A new medical study supports the argument for including cancers on a list of World Trade Center-linked diseases that qualify for assistance under the national Sept. 11 health program, federal lawmakers said Wednesday.
"The evidence is now compelling," said U.S. Rep. Jerrold Nadler, standing with Reps. Carolyn Maloney, Charles Rangel and Nydia Velazquez at the entrance to the subway station at the trade center site in lower Manhattan. "It's essential that we do this."
They say a recently published study of cancer cases among firefighters exposed to World Trade Center dust from the Sept. 11 attacks supports including cancer to the program's list of diseases.
The lawmakers said they filed a petition with the administrator of the 9/11 health program to require an immediate review of the study, which was published last week in the medical journal The Lancet, and to consider adding coverage for cancers.
The study said the nearly 9,000 firefighters who were exposed to the trade center were 19 percent more likely to have cancer than firefighters who didn't work down near the pile.
The study did note a few potentially worrisome trends, including an unexpected number of thyroid cancers. But cancers can take decades to develop, and the authors of the study cautioned that the seven-year period the study covered might be too brief to make anything but qualified interpretations.
The administrator of the 9/11 Health Program said this past summer that a review of medical evidence failed to support adding cancer to a list of trade center-linked diseases, and the law -- known as the Zadroga Act -- does not pay for benefits in cancer cases.
Federal lawmakers said the new study was still sufficient to revisit the administrator's decision of whether to add cancers to a list of diseased covered under the James Zadroga 9/11 Health and Compensation Act.
"We don't want to wait until all of the evidence is in," said Rangel, who called the study "a tremendous medical bit of evidence." He said people who were sick could not afford to wait.
Nadler said that they have "always known that many of the chemicals in that that toxic brew that people were breathing causes cancer." And he said they knew with "moral certainty" that a link between 9/11 and cancers existed, but did not have the peer-reviewed studies to support that — until now.
"It would be inhuman to wait for more and more evidence," he said.
Maloney said it was "a definitive study for firefighters, and that's a very healthy portion of our population" of those who were exposed at ground zero.

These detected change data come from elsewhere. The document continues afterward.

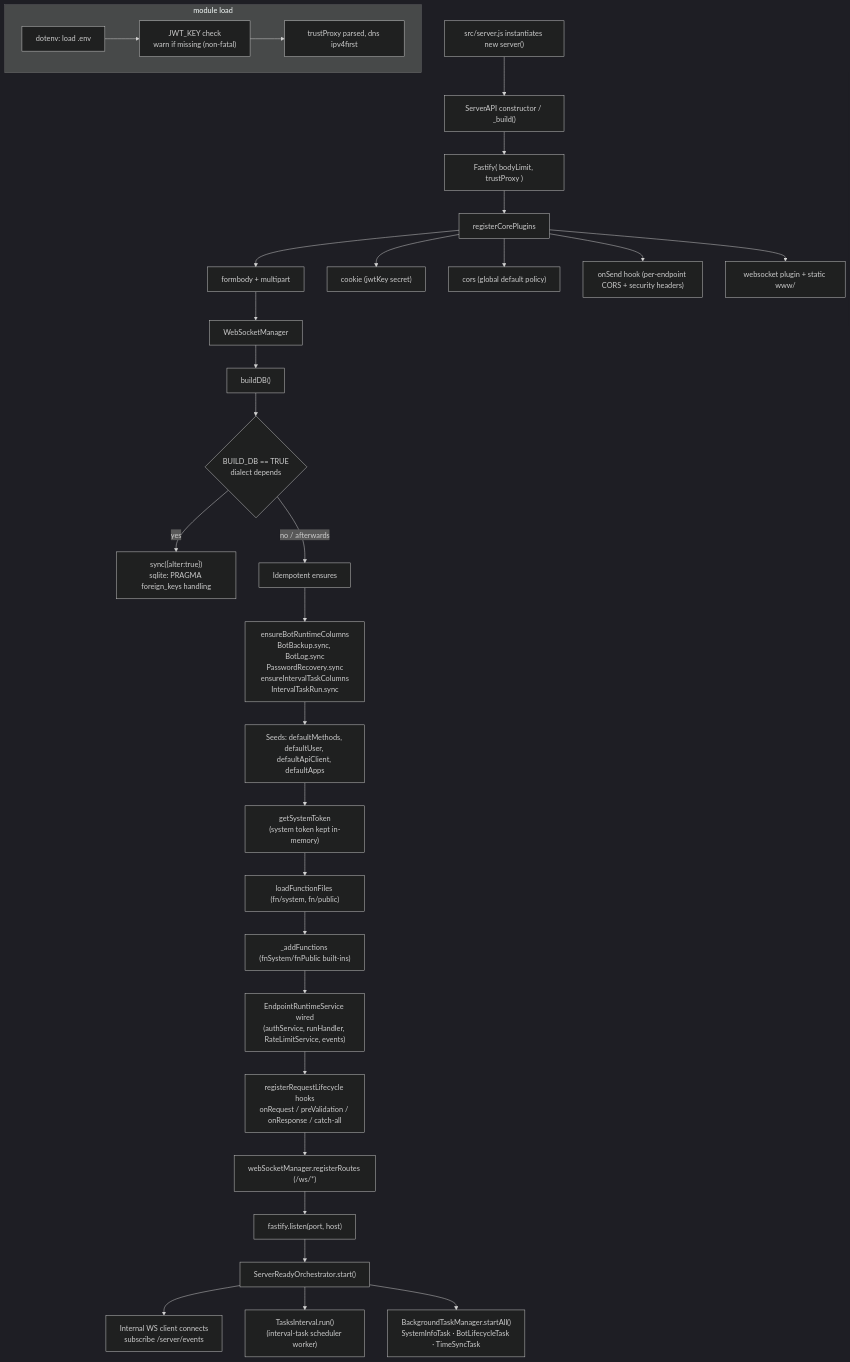
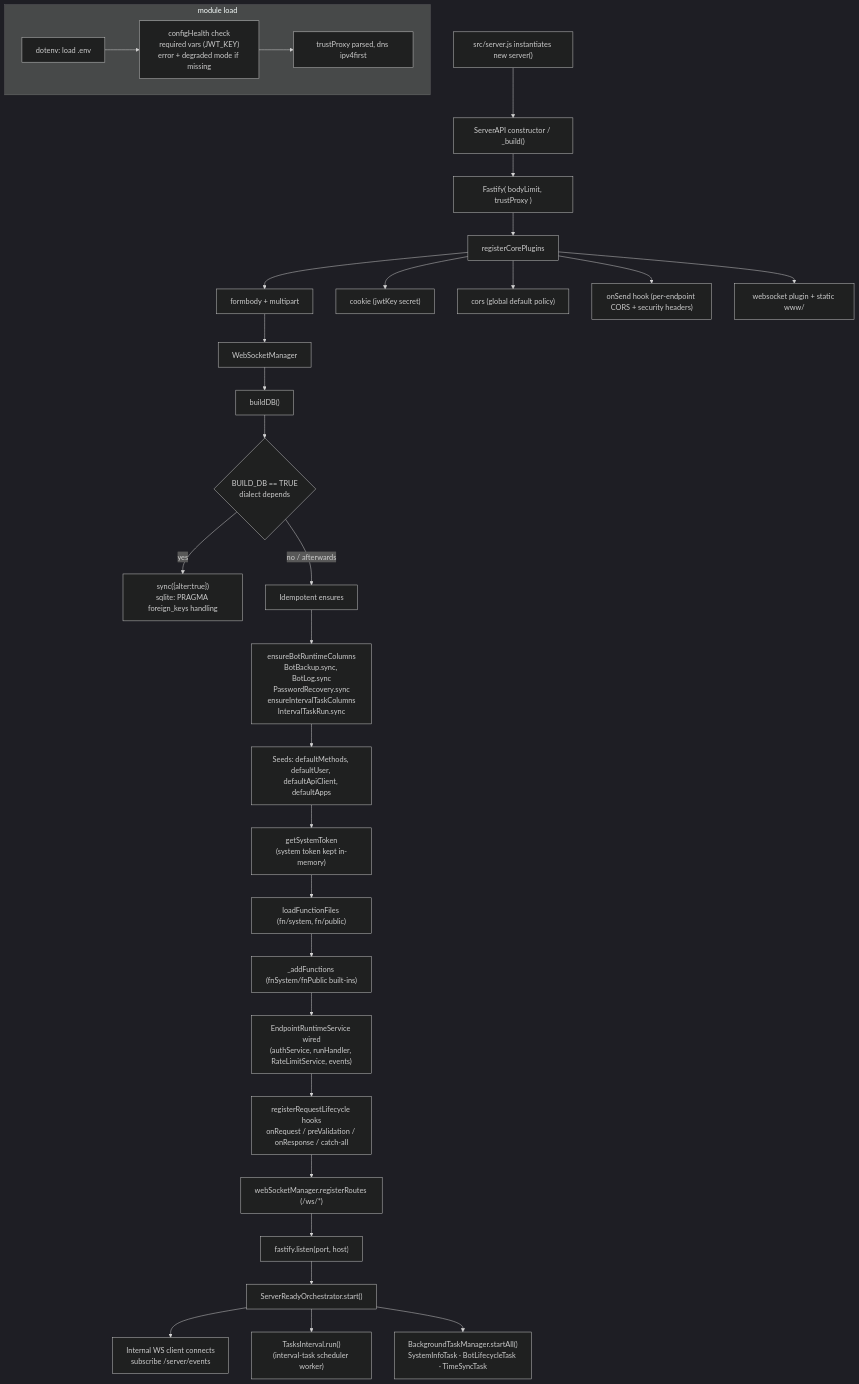
One commit to rdsslab/libOpenFusionAPI changed the first of 3 diagrams in src/docs/flows/PLATFORM.md. Above: the diagram before and after it, drawn with Mermaid (dark theme). The commit also changed 7 other files, not shown here.

Commit message:
feat(config): JWT_KEY obligatoria sin fallback; modo degradado (pantalla de error en / y API 503) si falta configuracion

````diff
--- a/src/docs/flows/PLATFORM.md
+++ b/src/docs/flows/PLATFORM.md
@@ -14,38 +14,38 @@
 ```mermaid
 flowchart TD
     A["src/server.js instantiates new server()"] --> B["ServerAPI constructor / _build()"]
 
     subgraph boot["module load"]
-        C["dotenv: load .env"] --> D["JWT_KEY check<br/>warn if missing (non-fatal)"]
+        C["dotenv: load .env"] --> D["configHealth check<br/>required vars (JWT_KEY)<br/>error + degraded mode if missing"]
         D --> E["trustProxy parsed, dns ipv4first"]
     end
 
     B --> F["Fastify( bodyLimit, trustProxy )"]
     F --> G["registerCorePlugins"]
     G --> G1["formbody + multipart"]
     G --> G2["cookie (jwtKey secret)"]
     G --> G3["cors (global default policy)"]
     G --> G4["onSend hook (per-endpoint CORS + security headers)"]
     G --> G5["websocket plugin + static www/"]
     G1 --> H
 
     H["WebSocketManager"] --> I["buildDB()"]
     I --> I1{"BUILD_DB == TRUE<br/>dialect depends"}
     I1 -- "yes" --> I2["sync({alter:true})<br/>sqlite: PRAGMA foreign_keys handling"]
     I1 -- "no / afterwards" --> I3["Idempotent ensures"]
     I3 --> I4["ensureBotRuntimeColumns<br/>BotBackup.sync, BotLog.sync<br/>PasswordRecovery.sync<br/>ensureIntervalTaskColumns<br/>IntervalTaskRun.sync"]
     I4 --> I5["Seeds: defaultMethods, defaultUser, defaultApiClient, defaultApps"]
     I5 --> I6["getSystemToken<br/>(system token kept in-memory)"]
 
     I6 --> J["loadFunctionFiles (fn/system, fn/public)"]
     J --> K["_addFunctions (fnSystem/fnPublic built-ins)"]
     K --> L["EndpointRuntimeService wired<br/>(authService, runHandler, RateLimitService, events)"]
     L --> M["registerRequestLifecycle hooks<br/>onRequest / preValidation / onResponse / catch-all"]
     M --> N["webSocketManager.registerRoutes (/ws/*)"]
     N --> O["fastify.listen(port, host)"]
 
     O --> P["ServerReadyOrchestrator.start()"]
     P --> P1["Internal WS client connects<br/>subscribe /server/events"]
     P --> P2["TasksInterval.run()<br/>(interval-task scheduler worker)"]
     P --> P3["BackgroundTaskManager.startAll()<br/>SystemInfoTask · BotLifecycleTask · TimeSyncTask"]
 ```
````
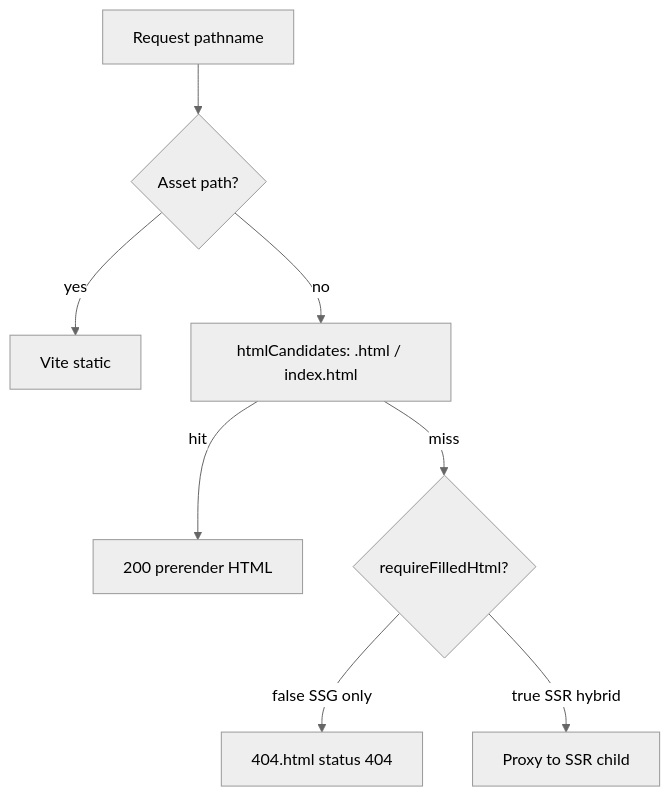
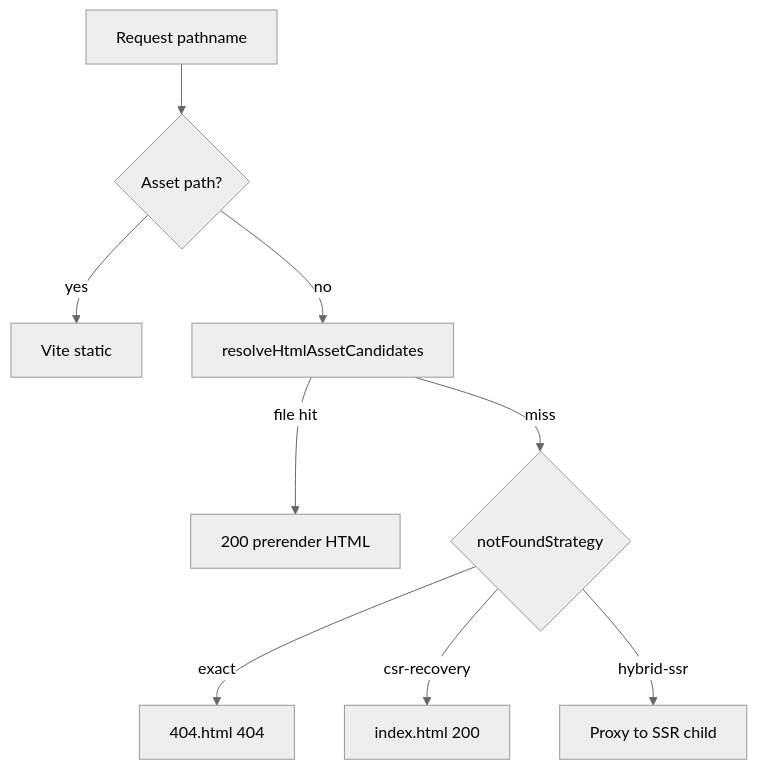
The first of 2 diagrams in docs/v2/19-static-404-and-host-fallback-strategies.md (kirujs/kiru), drawn with Mermaid (neutral theme) before and after one commit. The commit also changed other lines of this file and 15 other files, not shown here.

First line of the commit message:
Implement configurable not-found strategies for Vite preview and SSR

````diff
--- a/docs/v2/19-static-404-and-host-fallback-strategies.md
+++ b/docs/v2/19-static-404-and-host-fallback-strategies.md
@@ -61,10 +90,11 @@
 ```mermaid
 flowchart TD
   req[Request pathname] --> assets{Asset path?}
   assets -->|yes| vite[Vite static]
-  assets -->|no| candidates["htmlCandidates: .html / index.html"]
-  candidates -->|hit| ok200[200 prerender HTML]
-  candidates -->|miss| hybrid{requireFilledHtml?}
-  hybrid -->|false SSG only| nf404["404.html status 404"]
-  hybrid -->|true SSR hybrid| ssr[Proxy to SSR child]
+  assets -->|no| candidates[resolveHtmlAssetCandidates]
+  candidates -->|file hit| ok200[200 prerender HTML]
+  candidates -->|miss| strategy{notFoundStrategy}
+  strategy -->|exact| nf404["404.html 404"]
+  strategy -->|csr-recovery| index200["index.html 200"]
+  strategy -->|hybrid-ssr| ssr[Proxy to SSR child]
 ```
````
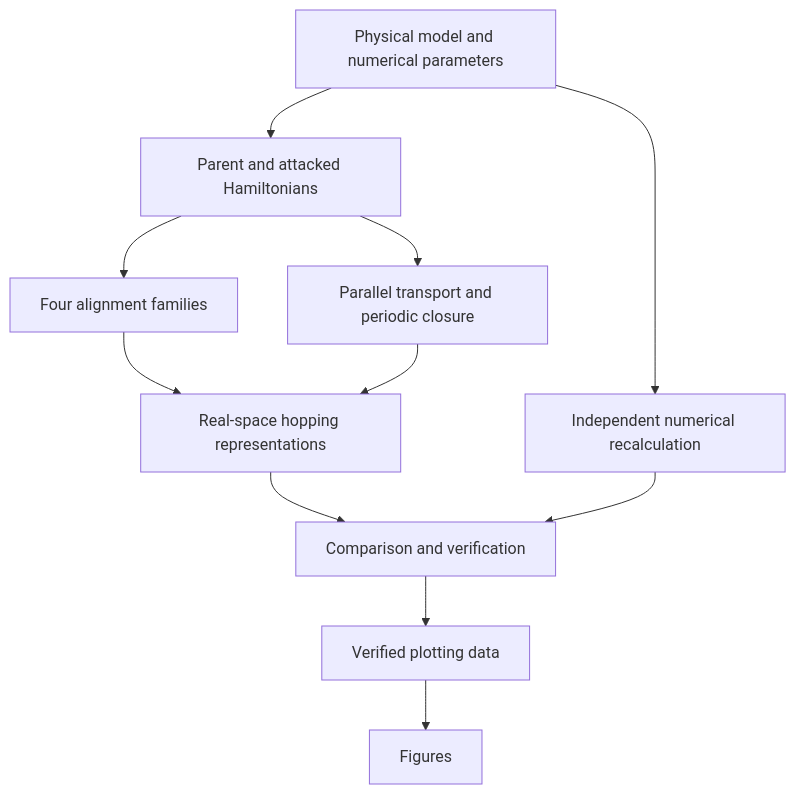
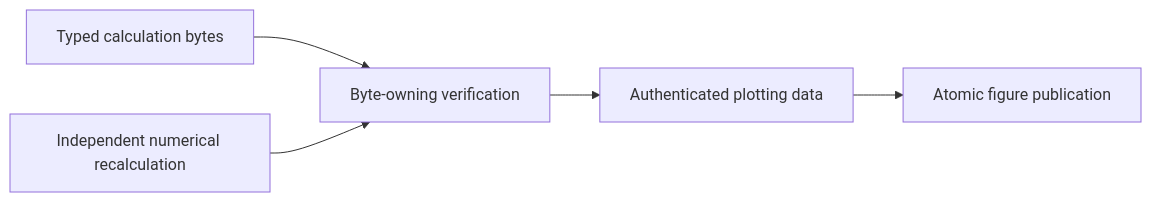
The second of 2 diagrams in docs/architecture/v3/ksdft2effmass/periodic1d/higher_rank_alignment/schematics.md (eragasa/ksdft2effmass), drawn with Mermaid before and after one commit. The commit also changed other lines of this file and 17 other files, not shown here.

Commit message:
Implement higher-rank alignment calculation producer

````diff
--- a/docs/architecture/v3/ksdft2effmass/periodic1d/higher_rank_alignment/schematics.md
+++ b/docs/architecture/v3/ksdft2effmass/periodic1d/higher_rank_alignment/schematics.md
@@ -29,22 +47,12 @@
 ```mermaid
-flowchart TD
-    Q[Physical model and numerical parameters]
-    P[Parent and attacked Hamiltonians]
-    A[Four alignment families]
-    T[Parallel transport and periodic closure]
-    H[Real-space hopping representations]
-    R[Independent numerical recalculation]
-    V[Comparison and verification]
-    D[Verified plotting data]
-    G[Figures]
+flowchart LR
+    C[Typed calculation bytes]
+    I[Independent numerical recalculation]
+    V[Byte-owning verification]
+    D[Authenticated plotting data]
+    G[Atomic figure publication]
 
-    Q --> P
-    P --> A
-    P --> T
-    A --> H
-    T --> H
-    Q --> R
-    H --> V
-    R --> V
+    C --> V
+    I --> V
     V --> D --> G
 ```
````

But she said she would let the medical experts who consult with the 9/11 health program administrator to make the final determination of whether the study is enough to support adding cancers.
"I won't be content, but they have to rely on medical evidence," she said.